How many of you keep your teaching philosophies on your studio website or printed in your teaching and studio materials? 

Most University education classes require students to write their teaching philosophies.
Have you been updating it regularly?  

For those of you who didn’t write one during your University days, have you considered writing one?

Here are some reasons to encourage you why it is necessary that you should write one and if you are still using the one you wrote in University, why you should consider updating it regularly.

First and foremost, what is a Teaching Philosophy?

Teaching Philosophies are about your views on teaching and learning. They are about your goals as a teacher, your methods of teaching styles, your relationship with your students, and about the kind of learning environment that you are providing for your students etc.

Writing your teaching philosophies on paper allows you to reflect upon your goals as a teacher, and improve your teaching methods for reaching those goal at a practical and achievable level. It also allows you to refocus and adjust your methods of teaching to align with these goals.

Why should I update my Teaching Philosophies regularly?

  • As University students, we have very little idea what our teaching philosophies really were, as we had very little teaching experience at that point
  • The Teaching Philosophies should reflect the change in your teaching as your develop each year with more experiences along the way
  • If you don’t have a written Teaching Philosophy yet, why not try writing one. You might not be very satisfied with result at first, however the beauty of it being written down is that it allows you to revise it to more accurately reflect your teaching goals and values. It will become something valuable to you and benefit your students.
  • I would encourage you to update your Teaching Philosophy once a year.

Getting Started

As a Rule of thumb, keep your Teaching Philosophy simple. It does not have to be lengthy.
Here are some ideas to get your started and help you to think about your teaching goals and values.

  • What is the most important takeaway that you would like your students to walk away with after 1-10 years of lessons?
  • What differentiates you from other teachers?
  • What goals or expectations do you have for your students?
  • How do you motivate your students?
  • Are there particular methods or boos you use to help students to achieve their goals
  • What kind of teaching environment do you maintain in your studio?
  • What role does a parent play in their child’s music lesson?

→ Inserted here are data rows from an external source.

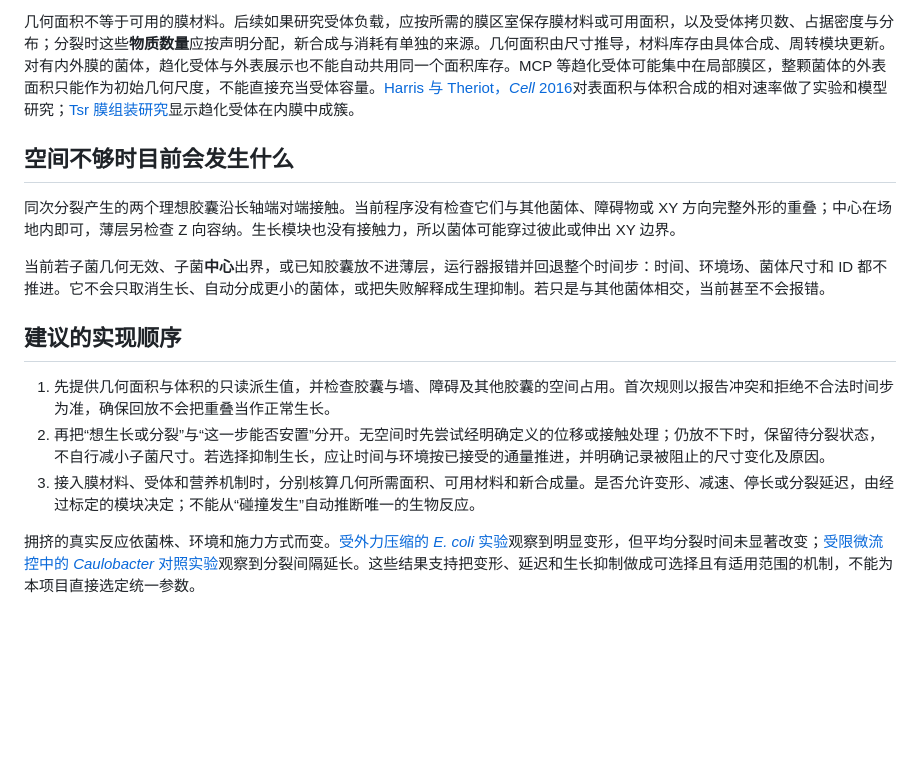
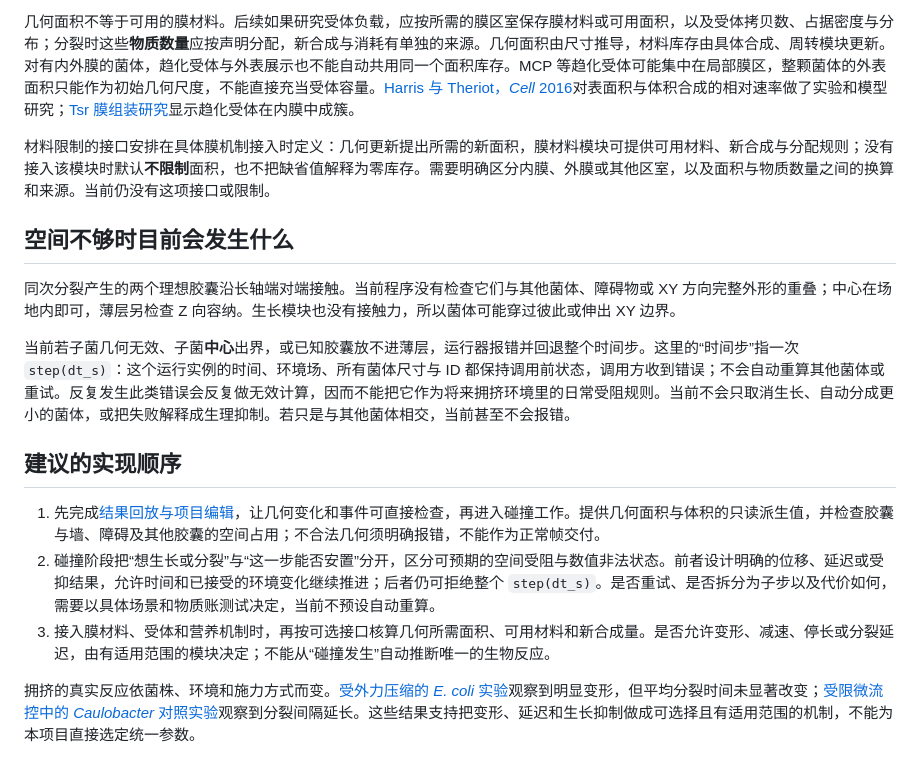
Before and after one commit to SZU-SIAT-iGEM/friskoli-cad, a Markdown page: docs/membrane-area-and-crowding.md, the part around the change. GitHub-like rendering; blank space fills up the shorter version.

Commit message:
docs: define optional membrane material interface

```diff
--- a/docs/membrane-area-and-crowding.md
+++ b/docs/membrane-area-and-crowding.md
@@ -8,16 +8,18 @@
 
 几何面积不等于可用的膜材料。后续如果研究受体负载，应按所需的膜区室保存膜材料或可用面积，以及受体拷贝数、占据密度与分布；分裂时这些**物质数量**应按声明分配，新合成与消耗有单独的来源。几何面积由尺寸推导，材料库存由具体合成、周转模块更新。对有内外膜的菌体，趋化受体与外表展示也不能自动共用同一个面积库存。MCP 等趋化受体可能集中在局部膜区，整颗菌体的外表面积只能作为初始几何尺度，不能直接充当受体容量。[Harris 与 Theriot，*Cell* 2016](https://doi.org/10.1016/j.cell.2016.05.045)对表面积与体积合成的相对速率做了实验和模型研究；[Tsr 膜组装研究](https://pmc.ncbi.nlm.nih.gov/articles/PMC156230/)显示趋化受体在内膜中成簇。
 
+材料限制的接口安排在具体膜机制接入时定义：几何更新提出所需的新面积，膜材料模块可提供可用材料、新合成与分配规则；没有接入该模块时默认**不限制**面积，也不把缺省值解释为零库存。需要明确区分内膜、外膜或其他区室，以及面积与物质数量之间的换算和来源。当前仍没有这项接口或限制。
+
 ## 空间不够时目前会发生什么
 
 同次分裂产生的两个理想胶囊沿长轴端对端接触。当前程序没有检查它们与其他菌体、障碍物或 XY 方向完整外形的重叠；中心在场地内即可，薄层另检查 Z 向容纳。生长模块也没有接触力，所以菌体可能穿过彼此或伸出 XY 边界。
 
-当前若子菌几何无效、子菌**中心**出界，或已知胶囊放不进薄层，运行器报错并回退整个时间步：时间、环境场、菌体尺寸和 ID 都不推进。它不会只取消生长、自动分成更小的菌体，或把失败解释成生理抑制。若只是与其他菌体相交，当前甚至不会报错。
+当前若子菌几何无效、子菌**中心**出界，或已知胶囊放不进薄层，运行器报错并回退整个时间步。这里的“时间步”指一次 `step(dt_s)`：这个运行实例的时间、环境场、所有菌体尺寸与 ID 都保持调用前状态，调用方收到错误；不会自动重算其他菌体或重试。反复发生此类错误会反复做无效计算，因而不能把它作为将来拥挤环境里的日常受阻规则。当前不会只取消生长、自动分成更小的菌体，或把失败解释成生理抑制。若只是与其他菌体相交，当前甚至不会报错。
 
 ## 建议的实现顺序
 
-1. 先提供几何面积与体积的只读派生值，并检查胶囊与墙、障碍及其他胶囊的空间占用。首次规则以报告冲突和拒绝不合法时间步为准，确保回放不会把重叠当作正常生长。
-2. 再把“想生长或分裂”与“这一步能否安置”分开。无空间时先尝试经明确定义的位移或接触处理；仍放不下时，保留待分裂状态，不自行减小子菌尺寸。若选择抑制生长，应让时间与环境按已接受的通量推进，并明确记录被阻止的尺寸变化及原因。
-3. 接入膜材料、受体和营养机制时，分别核算几何所需面积、可用材料和新合成量。是否允许变形、减速、停长或分裂延迟，由经过标定的模块决定；不能从“碰撞发生”自动推断唯一的生物反应。
+1. 先完成[结果回放与项目编辑](development-order.md)，让几何变化和事件可直接检查，再进入碰撞工作。提供几何面积与体积的只读派生值，并检查胶囊与墙、障碍及其他胶囊的空间占用；不合法几何须明确报错，不能作为正常帧交付。
+2. 碰撞阶段把“想生长或分裂”与“这一步能否安置”分开，区分可预期的空间受阻与数值非法状态。前者设计明确的位移、延迟或受抑结果，允许时间和已接受的环境变化继续推进；后者仍可拒绝整个 `step(dt_s)`。是否重试、是否拆分为子步以及代价如何，需要以具体场景和物质账测试决定，当前不预设自动重算。
+3. 接入膜材料、受体和营养机制时，再按可选接口核算几何所需面积、可用材料和新合成量。是否允许变形、减速、停长或分裂延迟，由有适用范围的模块决定；不能从“碰撞发生”自动推断唯一的生物反应。
 
 拥挤的真实反应依菌株、环境和施力方式而变。[受外力压缩的 *E. coli* 实验](https://doi.org/10.1038/srep11367)观察到明显变形，但平均分裂时间未显著改变；[受限微流控中的 *Caulobacter* 对照实验](https://pmc.ncbi.nlm.nih.gov/articles/PMC11238078/)观察到分裂间隔延长。这些结果支持把变形、延迟和生长抑制做成可选择且有适用范围的机制，不能为本项目直接选定统一参数。
```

These are some ideas to get you started. I encourage all teachers to have a Teaching Philosophy which is updated regularly. Enjoy the writing process.

Sincerely,

Min-Min